Jean Prouvé: There were indeed two projects. I lament the first one. Later on I will tell you why. Let’s talk about the layout of the house first of all. Why different widths in the house? It is based on the functions to be fulfilled. I wanted to make a house with a large space, that which we are now in. Why? Because I have a large family, with many children, and we are very sociable people and often have guests. Because the children play music, they make noise and have a life that I see as being like living in an inn, an “auberge”. I call this room for gathering, with its fireplace, “auberge”. I have had as many as fifty visiting architects here and we talked all day perfectly comfortably. So this large space was essential, and the orientation led us to build everything facing south, which is not necessarily a panacea—you have to be careful. A large family needs storage. My wife has a system of twenty-seven meters of wardrobes that are around sixty centimeters deep and two meters thirty high. The plan was entirely free with modules of one meter, which is not the current recommended modulation. As you know, the CSTB2 and regulations impose a modulation of thirty centimeters. The reason for this, which is really quite funny, is that the composite materials (Isorel, Linoleum, carpet etc.) are generally sold in multiples of thirty. So a multiple of thirty was imposed on the ministry’s official services. It was a ridiculous logic because having a material in a certain width does not mean that it will be used in that width. It will need to be framed, assembled, covered behind, inside, outside, etc. If I had taken a module of ninety centimeters for my house, it wouldn’t have worked because we had made studies of the minimum bedroom. At the time of construction, I only had three children still living at home. Originally we had made four children’s rooms. We had calculated that a child’s bedroom could be no smaller than three meters by two meters and that the parents bedroom, with a double bed, couldn’t measure less than three meters by three meters. However, these dimensions are not allowed: it is not permitted to make a bedroom smaller than nine square meters, whether it’s for a baby or for the parents. But the “troublemakers” calculated this to ensure that we can breathe at night, so that we’re not asphyxiated or I don’t know what. So we used the minimum bedroom sizes: for a couple, three meters by three meters; for a school-aged child, three meters by two meters, that is to say comprising a standard single bed, a desk table, a chair and a bookcase—that’s enough, a child in high-school doesn’t need anything more. If we now have a double bedroom at the far left of the house, it’s because one of my daughters is a weaver.3 In order to house the loom, and because there was no longer a child in the room, we took down the partition which served no structural purpose. Another desire was to completely separate the kitchen and utility room from the living spaces and to put them at the other end from the bedrooms. We nevertheless placed one bedroom on the far right of the house for the au pairs who shared our family life. Later on my son adopted this room away from the others. Naturally the bathroom must be close to the bedrooms and accessible to everyone, with nonetheless direct access from the parents’ room so that they can keep an eye on the children. The bathroom is in masonry. Why is it? Because there is water, condensation, and synthetic materials or even good timber don’t really like damp. So it is a masonry element, which is not structural; it is isolated, separated from the roof by a void. It does not support anything, it is a box with a ceiling, completely isolated because water noises are disagreeable. We realised that you need a dimension of three meters by three meters in order to comfortably integrate a basin, a shower, a bathtub and a cupboard, necessary for a bathroom, and also to install a little washroom corner accessible via the passageway. All bedrooms are accessed via the passageway, which runs the entire length of the house, barely a metre in width because the handles on the cupboard doors encroach a bit. There you have the basic philosophy of the house. Nothing is left to chance. It is a house that has been meticulously studied.
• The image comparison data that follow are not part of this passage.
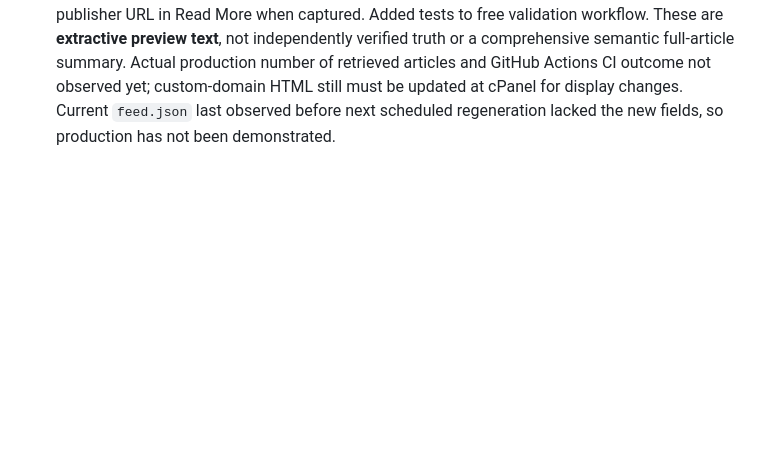
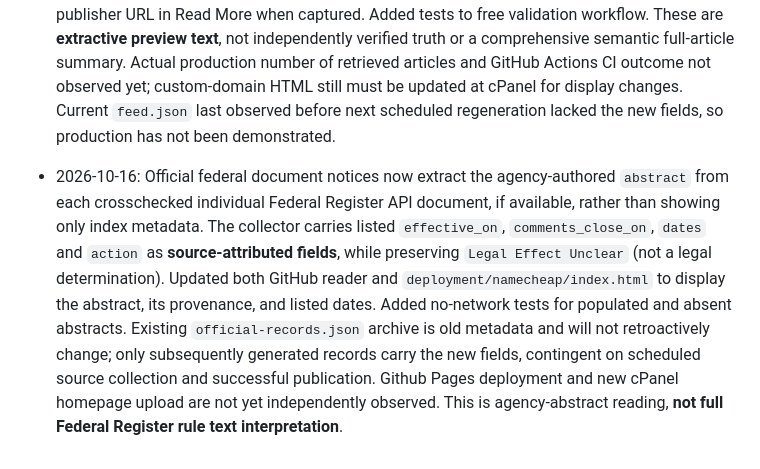
Before and after one commit to mobilelew/NewsFeed, a Markdown page: PROJECT_STATUS.md, the part around the change. Drawn GitHub-style; blank space fills up the shorter version.

Commit message:
Document Federal Register source-based notice summaries and next-run dependency

```diff
--- a/PROJECT_STATUS.md
+++ b/PROJECT_STATUS.md
@@ -102,3 +102,5 @@ For each milestone, record what changed, direct link to source/commit, demonstra
 - 2026-10-16 late afternoon: Implemented bounded direct-publisher article paragraph extraction and short extractive previews, fallback to publisher-page metadata, and publisher-provided RSS `content:encoded` when available. Added `article_access_status` per-refresh counts so success vs RSS-only descriptions is measurable. `build_feed.py` attempts up to 24 selected story URLs; GitHub reader and Namecheap deployment file now visibly distinguish actual extracted paragraphs from feed descriptions, keep separate Read More, and omit filler if no text. Offline extraction tests are registered in free CI. **Material limitation:** many stories come through Google News aggregator URLs and `article_reader.py` intentionally does not treat aggregator content as publisher article text; direct-publisher content coverage is therefore incomplete. Paywalls, client-rendered pages and blocking may remain inaccessible. Live hourly feed run and deployed custom-domain new HTML not yet confirmed. Never claim all story previews are based on full articles.
 
 - 2026-10-16: Added accessible-publisher extractive article-preview support in `article_reader.py`, including first substantive paragraphs with sentence truncation, publisher page-description fallback, and Google News RSS links only when they redirect to a real publisher page. Feed now records article reading provenance (`publisher_article_excerpt`, `publisher_page_description`, `publisher_rss_content`, `rss_description`, `unavailable`) and counters in `article_access_status`. Reader and Namecheap homepage distinguish real extracted article text and RSS descriptions, show no filler for unavailable content, and use publisher URL in Read More when captured. Added tests to free validation workflow. These are **extractive preview text**, not independently verified truth or a comprehensive semantic full-article summary. Actual production number of retrieved articles and GitHub Actions CI outcome not observed yet; custom-domain HTML still must be updated at cPanel for display changes. Current `feed.json` last observed before next scheduled regeneration lacked the new fields, so production has not been demonstrated.
+
+- 2026-10-16: Official federal document notices now extract the agency-authored `abstract` from each crosschecked individual Federal Register API document, if available, rather than showing only index metadata. The collector carries listed `effective_on`, `comments_close_on`, `dates` and `action` as **source-attributed fields**, while preserving `Legal Effect Unclear` (not a legal determination). Updated both GitHub reader and `deployment/namecheap/index.html` to display the abstract, its provenance, and listed dates. Added no-network tests for populated and absent abstracts. Existing `official-records.json` archive is old metadata and will not retroactively change; only subsequently generated records carry the new fields, contingent on scheduled source collection and successful publication. Github Pages deployment and new cPanel homepage upload are not yet independently observed. This is agency-abstract reading, **not full Federal Register rule text interpretation**.
```
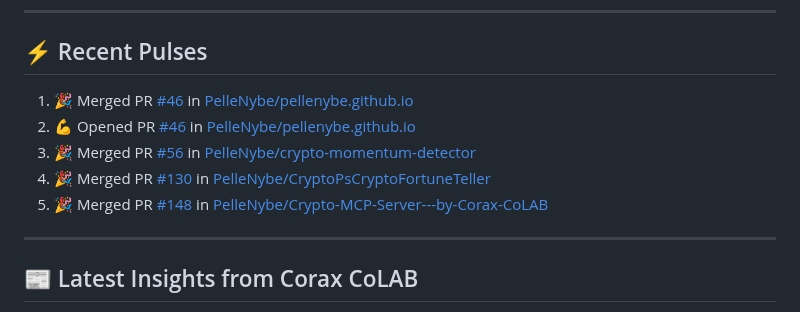
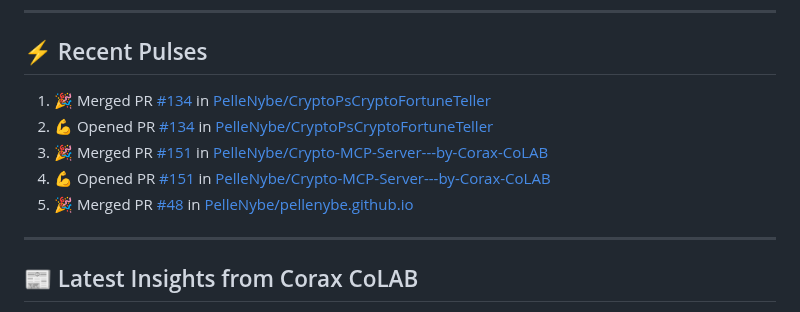
Before and after one commit to PelleNybe/PelleNybe, a Markdown page: README.md, the part around the change. GitHub-like rendering.

Commit message:
⚡ Update README with recent activity

```diff
--- a/README.md
+++ b/README.md
@@ -245,11 +245,11 @@
 
 ## ⚡ Recent Pulses
 <!--START_SECTION:activity-->
-1. 🎉 Merged PR [#46](https://github.com/PelleNybe/pellenybe.github.io/pull/46) in [PelleNybe/pellenybe.github.io](https://github.com/PelleNybe/pellenybe.github.io)
-2. 💪 Opened PR [#46](https://github.com/PelleNybe/pellenybe.github.io/pull/46) in [PelleNybe/pellenybe.github.io](https://github.com/PelleNybe/pellenybe.github.io)
-3. 🎉 Merged PR [#56](https://github.com/PelleNybe/crypto-momentum-detector/pull/56) in [PelleNybe/crypto-momentum-detector](https://github.com/PelleNybe/crypto-momentum-detector)
-4. 🎉 Merged PR [#130](https://github.com/PelleNybe/CryptoPsCryptoFortuneTeller/pull/130) in [PelleNybe/CryptoPsCryptoFortuneTeller](https://github.com/PelleNybe/CryptoPsCryptoFortuneTeller)
-5. 🎉 Merged PR [#148](https://github.com/PelleNybe/Crypto-MCP-Server---by-Corax-CoLAB/pull/148) in [PelleNybe/Crypto-MCP-Server---by-Corax-CoLAB](https://github.com/PelleNybe/Crypto-MCP-Server---by-Corax-CoLAB)
+1. 🎉 Merged PR [#134](https://github.com/PelleNybe/CryptoPsCryptoFortuneTeller/pull/134) in [PelleNybe/CryptoPsCryptoFortuneTeller](https://github.com/PelleNybe/CryptoPsCryptoFortuneTeller)
+2. 💪 Opened PR [#134](https://github.com/PelleNybe/CryptoPsCryptoFortuneTeller/pull/134) in [PelleNybe/CryptoPsCryptoFortuneTeller](https://github.com/PelleNybe/CryptoPsCryptoFortuneTeller)
+3. 🎉 Merged PR [#151](https://github.com/PelleNybe/Crypto-MCP-Server---by-Corax-CoLAB/pull/151) in [PelleNybe/Crypto-MCP-Server---by-Corax-CoLAB](https://github.com/PelleNybe/Crypto-MCP-Server---by-Corax-CoLAB)
+4. 💪 Opened PR [#151](https://github.com/PelleNybe/Crypto-MCP-Server---by-Corax-CoLAB/pull/151) in [PelleNybe/Crypto-MCP-Server---by-Corax-CoLAB](https://github.com/PelleNybe/Crypto-MCP-Server---by-Corax-CoLAB)
+5. 🎉 Merged PR [#48](https://github.com/PelleNybe/pellenybe.github.io/pull/48) in [PelleNybe/pellenybe.github.io](https://github.com/PelleNybe/pellenybe.github.io)
 <!--END_SECTION:activity-->
 
 ---
```
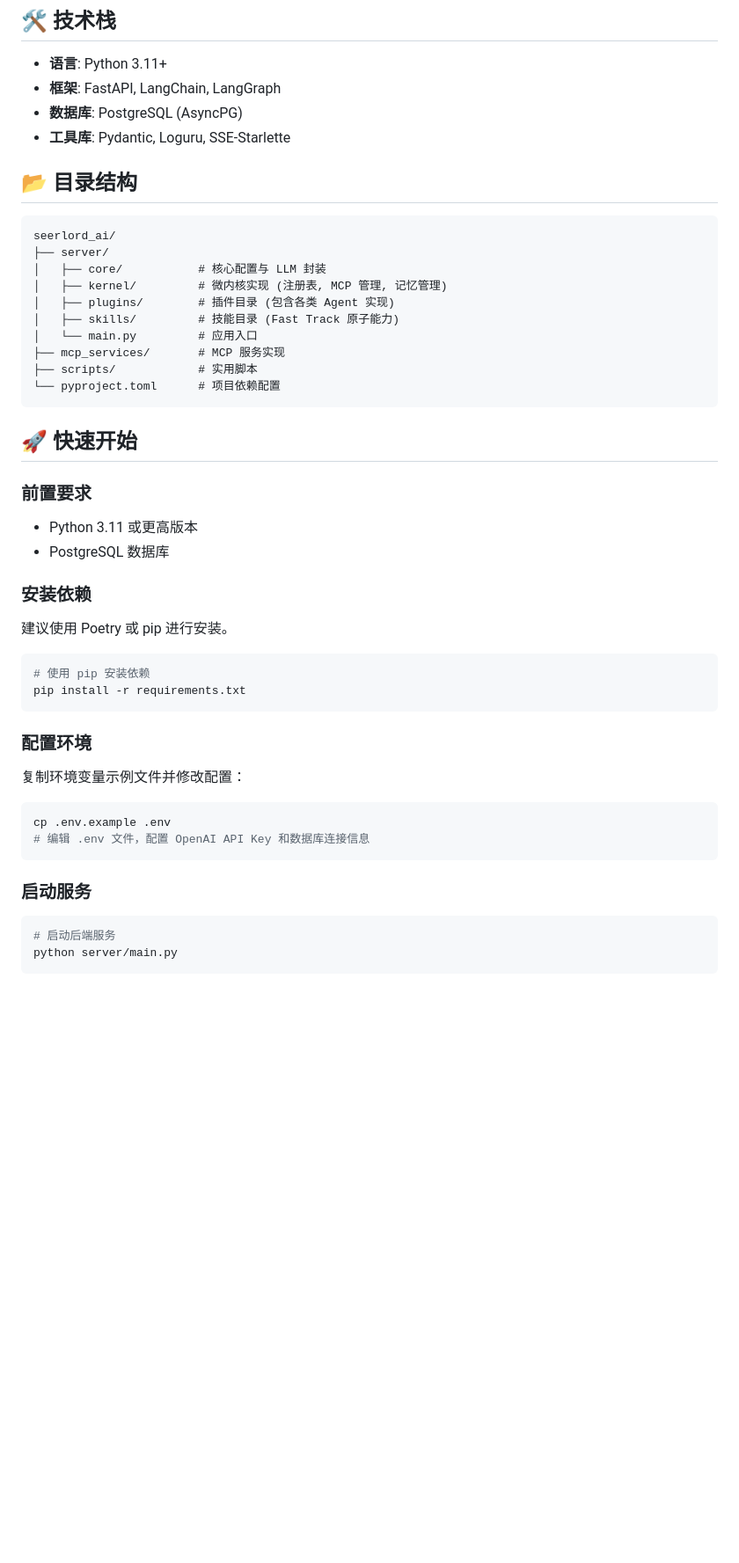
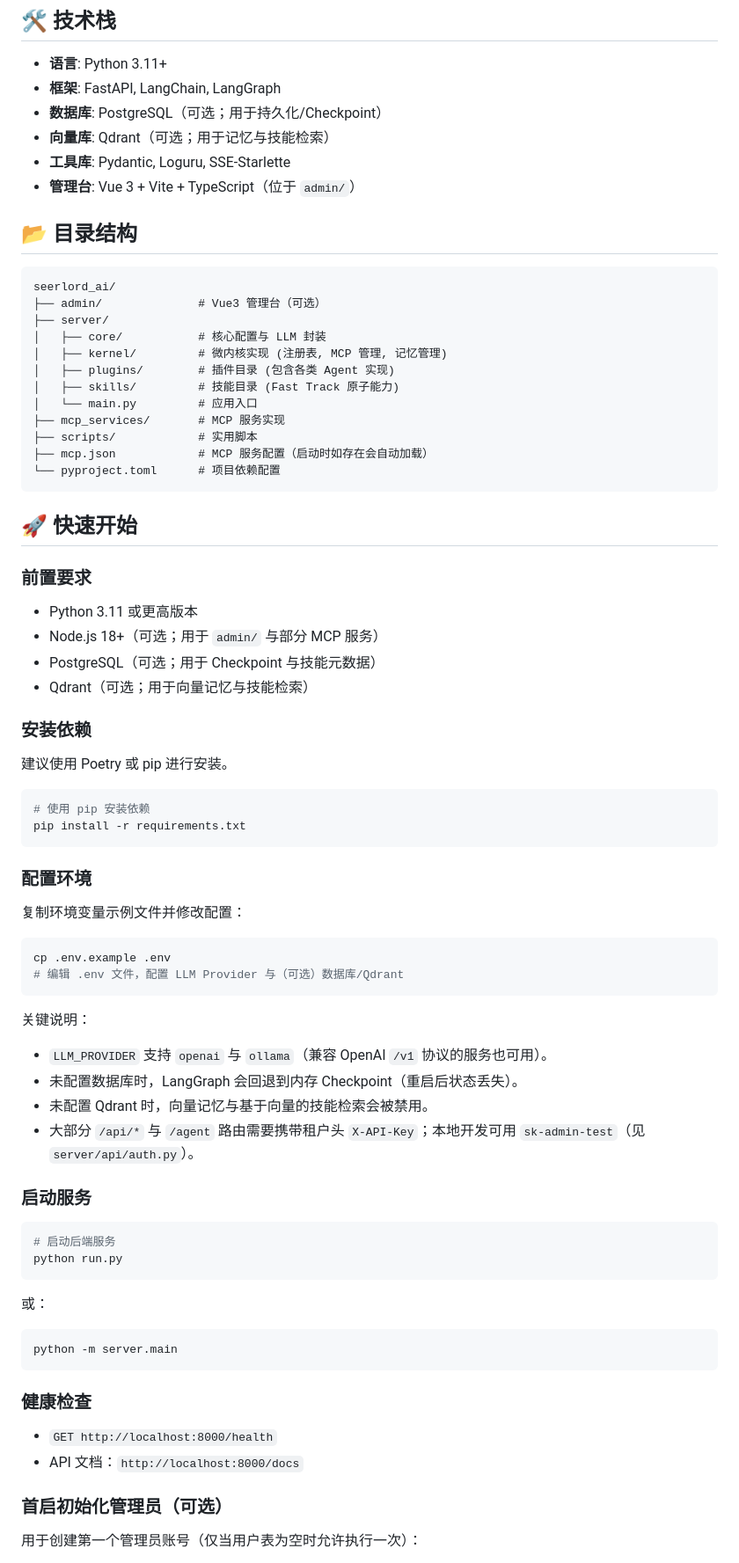
Before and after one commit to kelicblan/seerlord_ai, a Markdown page: README_zh.md, the part around one of its changes. Shown at 88% size. Rendered like a GitHub page; blank space fills up the shorter version.

Commit message:
docs: 更新 README 启动与配置说明

````diff
--- a/README_zh.md
+++ b/README_zh.md
@@ -82,13 +82,16 @@ graph TD
 
 - **语言**: Python 3.11+
 - **框架**: FastAPI, LangChain, LangGraph
-- **数据库**: PostgreSQL (AsyncPG)
+- **数据库**: PostgreSQL（可选；用于持久化/Checkpoint）
+- **向量库**: Qdrant（可选；用于记忆与技能检索）
 - **工具库**: Pydantic, Loguru, SSE-Starlette
+- **管理台**: Vue 3 + Vite + TypeScript（位于 `admin/`）
 
 ## 📂 目录结构
 
 ```
 seerlord_ai/
+├── admin/              # Vue3 管理台（可选）
 ├── server/
 │   ├── core/           # 核心配置与 LLM 封装
 │   ├── kernel/         # 微内核实现 (注册表, MCP 管理, 记忆管理)
@@ -97,6 +100,7 @@ seerlord_ai/
 │   └── main.py         # 应用入口
 ├── mcp_services/       # MCP 服务实现
 ├── scripts/            # 实用脚本
+├── mcp.json            # MCP 服务配置（启动时如存在会自动加载）
 └── pyproject.toml      # 项目依赖配置
 ```
 
@@ -105,7 +109,9 @@ seerlord_ai/
 ### 前置要求
 
 - Python 3.11 或更高版本
-- PostgreSQL 数据库
+- Node.js 18+（可选；用于 `admin/` 与部分 MCP 服务）
+- PostgreSQL（可选；用于 Checkpoint 与技能元数据）
+- Qdrant（可选；用于向量记忆与技能检索）
 
 ### 安装依赖
 
@@ -122,12 +128,33 @@ pip install -r requirements.txt
 
 ```bash
 cp .env.example .env
-# 编辑 .env 文件，配置 OpenAI API Key 和数据库连接信息
+# 编辑 .env 文件，配置 LLM Provider 与（可选）数据库/Qdrant
 ```
+
+关键说明：
+- `LLM_PROVIDER` 支持 `openai` 与 `ollama`（兼容 OpenAI `/v1` 协议的服务也可用）。
+- 未配置数据库时，LangGraph 会回退到内存 Checkpoint（重启后状态丢失）。
+- 未配置 Qdrant 时，向量记忆与基于向量的技能检索会被禁用。
+- 大部分 `/api/*` 与 `/agent` 路由需要携带租户头 `X-API-Key`；本地开发可用 `sk-admin-test`（见 `server/api/auth.py`）。
 
 ### 启动服务
 
 ```bash
 # 启动后端服务
-python server/main.py
+python run.py
 ```
+
+或：
+```bash
+python -m server.main
+```
+
+### 健康检查
+
+- `GET http://localhost:8000/health`
+- API 文档：`http://localhost:8000/docs`
+
+### 首启初始化管理员（可选）
+
+用于创建第一个管理员账号（仅当用户表为空时允许执行一次）：
+
````
Also changed, not shown: other parts of README_zh.md (+15 -0 lines), README.md (+46 -4 lines).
This interview was conducted on Tuesday, 13 March 1984 in Jean Prouvé’s house in Nancy, and was published in AMC (Architecture Mouvement Continuité), no. 4, June 1984 (extract).
1. At the end of June 1953, in dispute with Aluminium Français, which had become the major shareholder in his company, Jean Prouvé left his Maxéville workshops to temporarily rejoin the company’s design office in Paris. Although far from the factory, he designed buildings, some of which, such as the Aluminum Centenary Pavilion (1954), figure among his major works.
2. Centre scientifique et technique du bâtiment (centre for the science and technology of building), a state-run organisation founded in 1947 by the Ministry of Reconstruction and Urban Development (MRU) in order to supervise and regulate innovation in building.
3. Simone Prouvé.